_Exercise requirements_. Where the string "props" occurs in a line of the entries below, copy that line.

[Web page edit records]

§ §

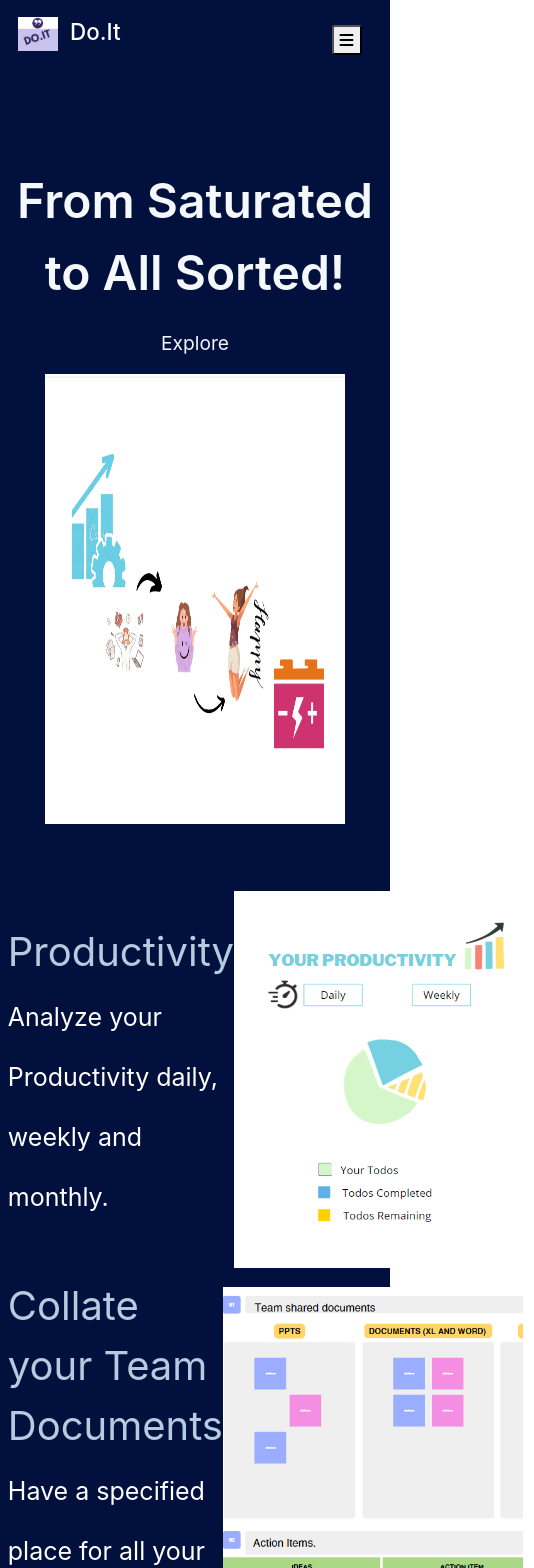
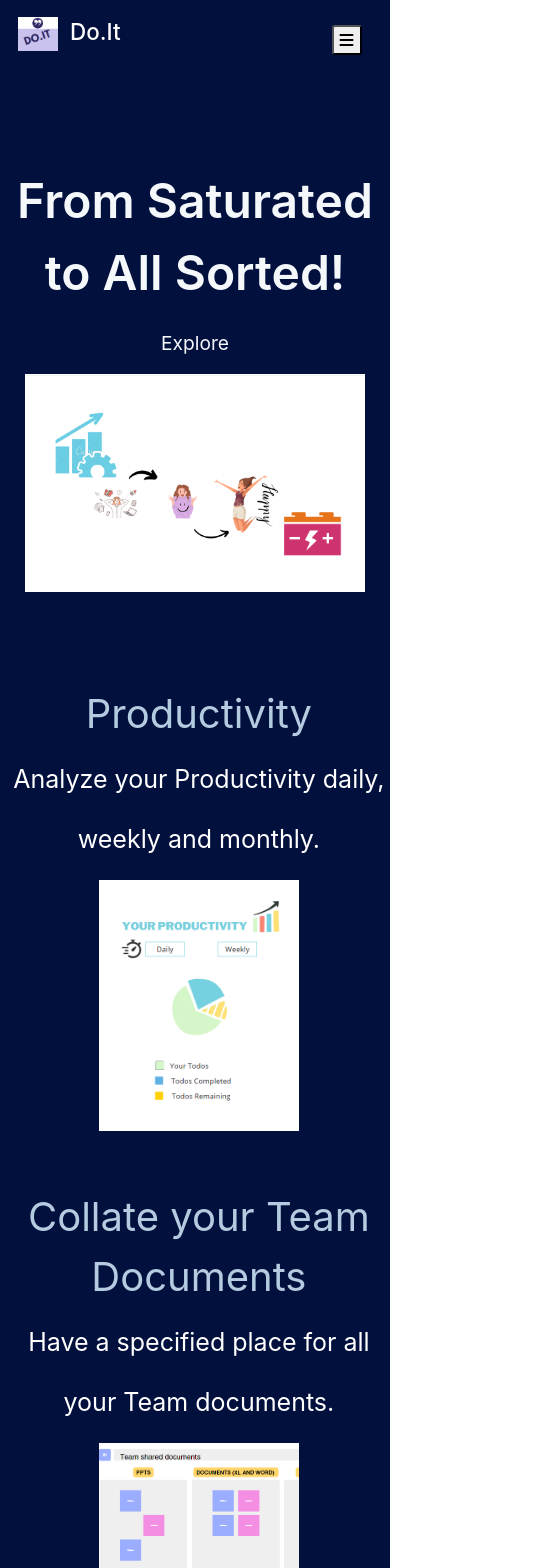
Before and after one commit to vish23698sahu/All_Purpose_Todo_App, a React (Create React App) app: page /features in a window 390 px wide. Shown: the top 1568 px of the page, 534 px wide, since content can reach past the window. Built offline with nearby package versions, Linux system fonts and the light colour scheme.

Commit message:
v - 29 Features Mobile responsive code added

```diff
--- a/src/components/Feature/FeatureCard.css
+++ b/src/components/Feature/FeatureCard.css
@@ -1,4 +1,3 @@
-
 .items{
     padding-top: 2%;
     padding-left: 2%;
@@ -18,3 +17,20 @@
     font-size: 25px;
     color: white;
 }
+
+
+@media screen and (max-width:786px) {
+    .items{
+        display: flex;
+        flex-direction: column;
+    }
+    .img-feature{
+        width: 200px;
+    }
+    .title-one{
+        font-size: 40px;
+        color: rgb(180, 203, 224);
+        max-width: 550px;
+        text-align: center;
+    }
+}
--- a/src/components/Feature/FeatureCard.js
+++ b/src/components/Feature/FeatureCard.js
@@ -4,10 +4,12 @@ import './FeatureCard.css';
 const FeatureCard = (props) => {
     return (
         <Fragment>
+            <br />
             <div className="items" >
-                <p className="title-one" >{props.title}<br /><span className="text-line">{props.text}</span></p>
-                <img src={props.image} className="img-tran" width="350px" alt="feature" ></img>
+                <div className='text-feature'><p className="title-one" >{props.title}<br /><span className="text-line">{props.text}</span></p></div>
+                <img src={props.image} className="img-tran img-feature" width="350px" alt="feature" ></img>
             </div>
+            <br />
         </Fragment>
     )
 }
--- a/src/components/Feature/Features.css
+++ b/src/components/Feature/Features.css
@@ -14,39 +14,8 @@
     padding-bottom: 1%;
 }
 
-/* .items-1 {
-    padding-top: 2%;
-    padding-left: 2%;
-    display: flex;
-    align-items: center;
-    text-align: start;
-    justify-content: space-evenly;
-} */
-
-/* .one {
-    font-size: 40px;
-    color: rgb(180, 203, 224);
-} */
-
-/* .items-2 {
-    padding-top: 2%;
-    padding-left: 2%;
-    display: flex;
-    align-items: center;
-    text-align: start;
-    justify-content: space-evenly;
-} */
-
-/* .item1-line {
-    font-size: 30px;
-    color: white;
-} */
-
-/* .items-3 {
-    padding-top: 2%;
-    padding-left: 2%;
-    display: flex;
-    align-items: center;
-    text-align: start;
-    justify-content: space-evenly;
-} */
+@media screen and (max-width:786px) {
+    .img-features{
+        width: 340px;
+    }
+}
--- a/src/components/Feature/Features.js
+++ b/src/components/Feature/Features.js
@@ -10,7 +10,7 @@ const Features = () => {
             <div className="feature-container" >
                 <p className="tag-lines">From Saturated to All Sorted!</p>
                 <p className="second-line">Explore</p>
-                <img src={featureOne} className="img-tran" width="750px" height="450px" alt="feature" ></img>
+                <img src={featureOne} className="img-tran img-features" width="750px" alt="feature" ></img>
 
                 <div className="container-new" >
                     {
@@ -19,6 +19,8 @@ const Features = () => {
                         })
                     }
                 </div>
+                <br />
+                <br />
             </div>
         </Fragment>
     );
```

§ §

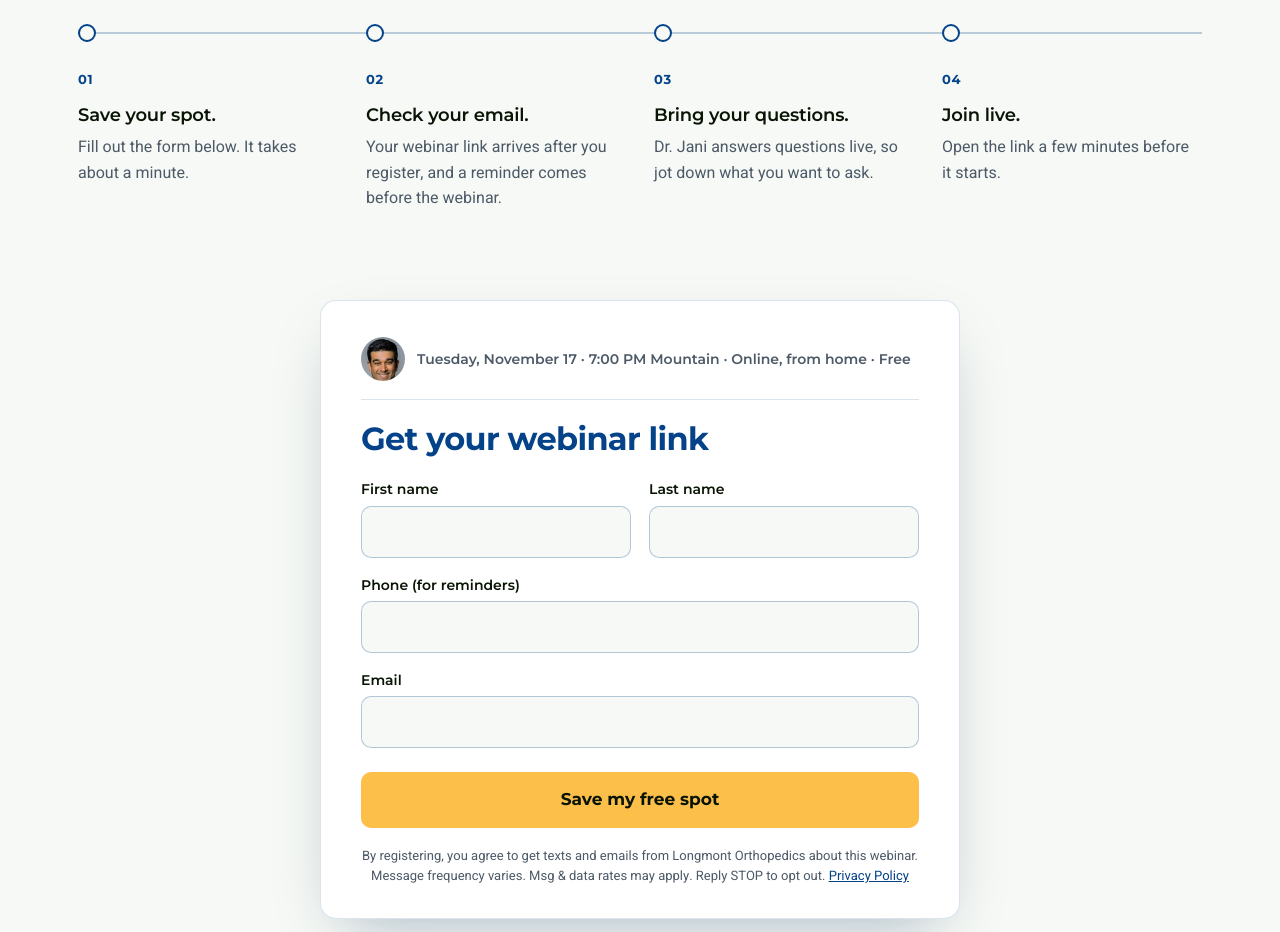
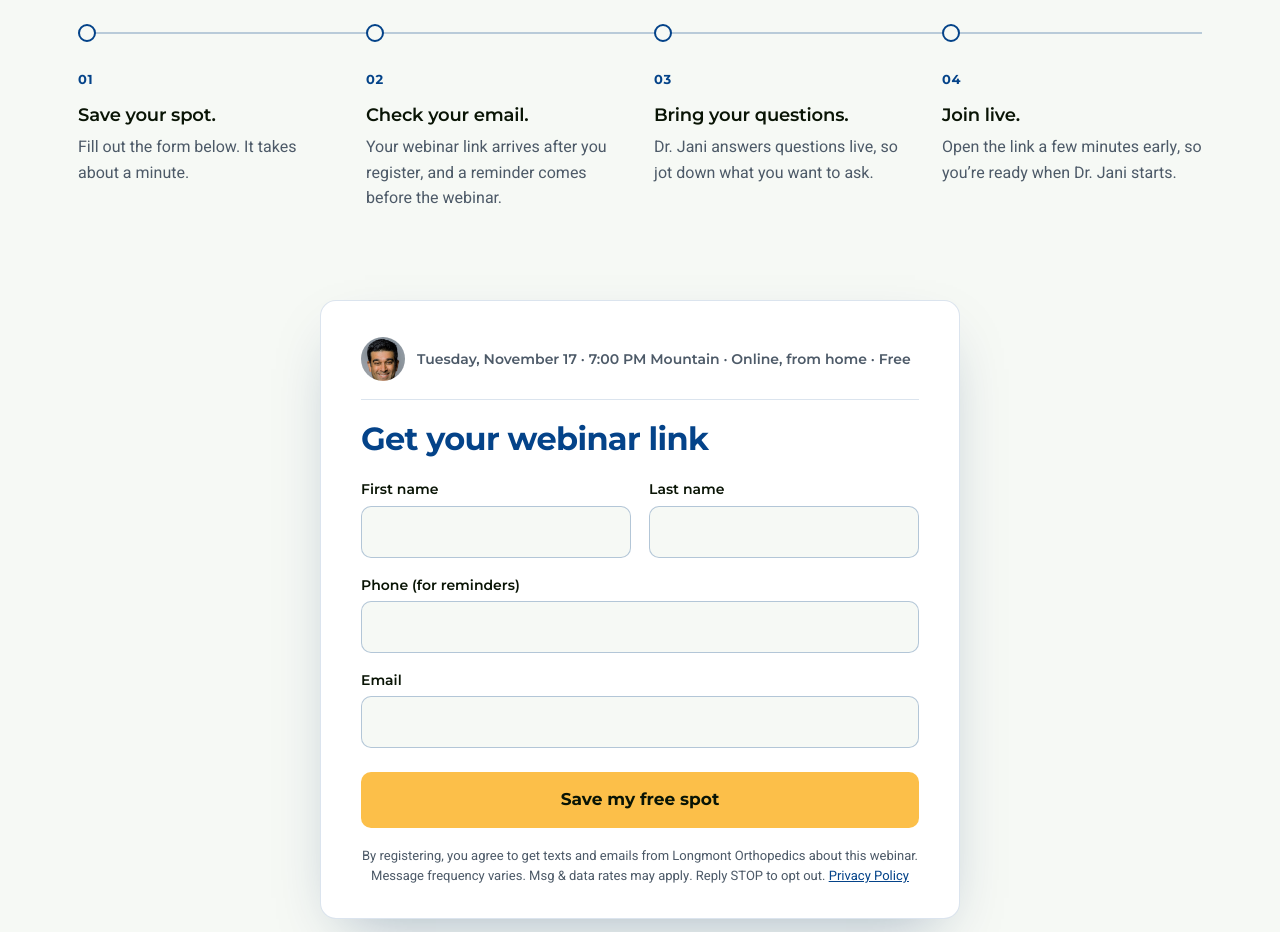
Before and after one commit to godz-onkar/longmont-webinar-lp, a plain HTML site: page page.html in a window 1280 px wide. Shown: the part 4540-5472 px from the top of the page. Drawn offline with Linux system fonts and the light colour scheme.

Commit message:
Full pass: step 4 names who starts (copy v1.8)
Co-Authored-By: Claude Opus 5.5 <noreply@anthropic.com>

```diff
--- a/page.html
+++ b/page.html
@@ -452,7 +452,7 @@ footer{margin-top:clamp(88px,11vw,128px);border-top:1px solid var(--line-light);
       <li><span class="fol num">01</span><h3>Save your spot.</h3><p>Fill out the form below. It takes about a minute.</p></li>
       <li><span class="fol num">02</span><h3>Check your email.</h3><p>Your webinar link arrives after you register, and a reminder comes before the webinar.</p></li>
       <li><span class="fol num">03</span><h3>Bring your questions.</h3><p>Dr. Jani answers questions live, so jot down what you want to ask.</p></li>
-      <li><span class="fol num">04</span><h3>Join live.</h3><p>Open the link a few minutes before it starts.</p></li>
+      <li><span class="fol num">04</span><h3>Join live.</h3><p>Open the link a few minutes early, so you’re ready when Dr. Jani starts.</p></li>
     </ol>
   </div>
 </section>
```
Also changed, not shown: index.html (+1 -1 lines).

§ §

_Exercise solution_.
 const FeatureCard = (props) => {
-                <p className="title-one" >{props.title}<br /><span className="text-line">{props.text}</span></p>
-                <img src={props.image} className="img-tran" width="350px" alt="feature" ></img>
+                <div className='text-feature'><p className="title-one" >{props.title}<br /><span className="text-line">{props.text}</span></p></div>
+                <img src={props.image} className="img-tran img-feature" width="350px" alt="feature" ></img>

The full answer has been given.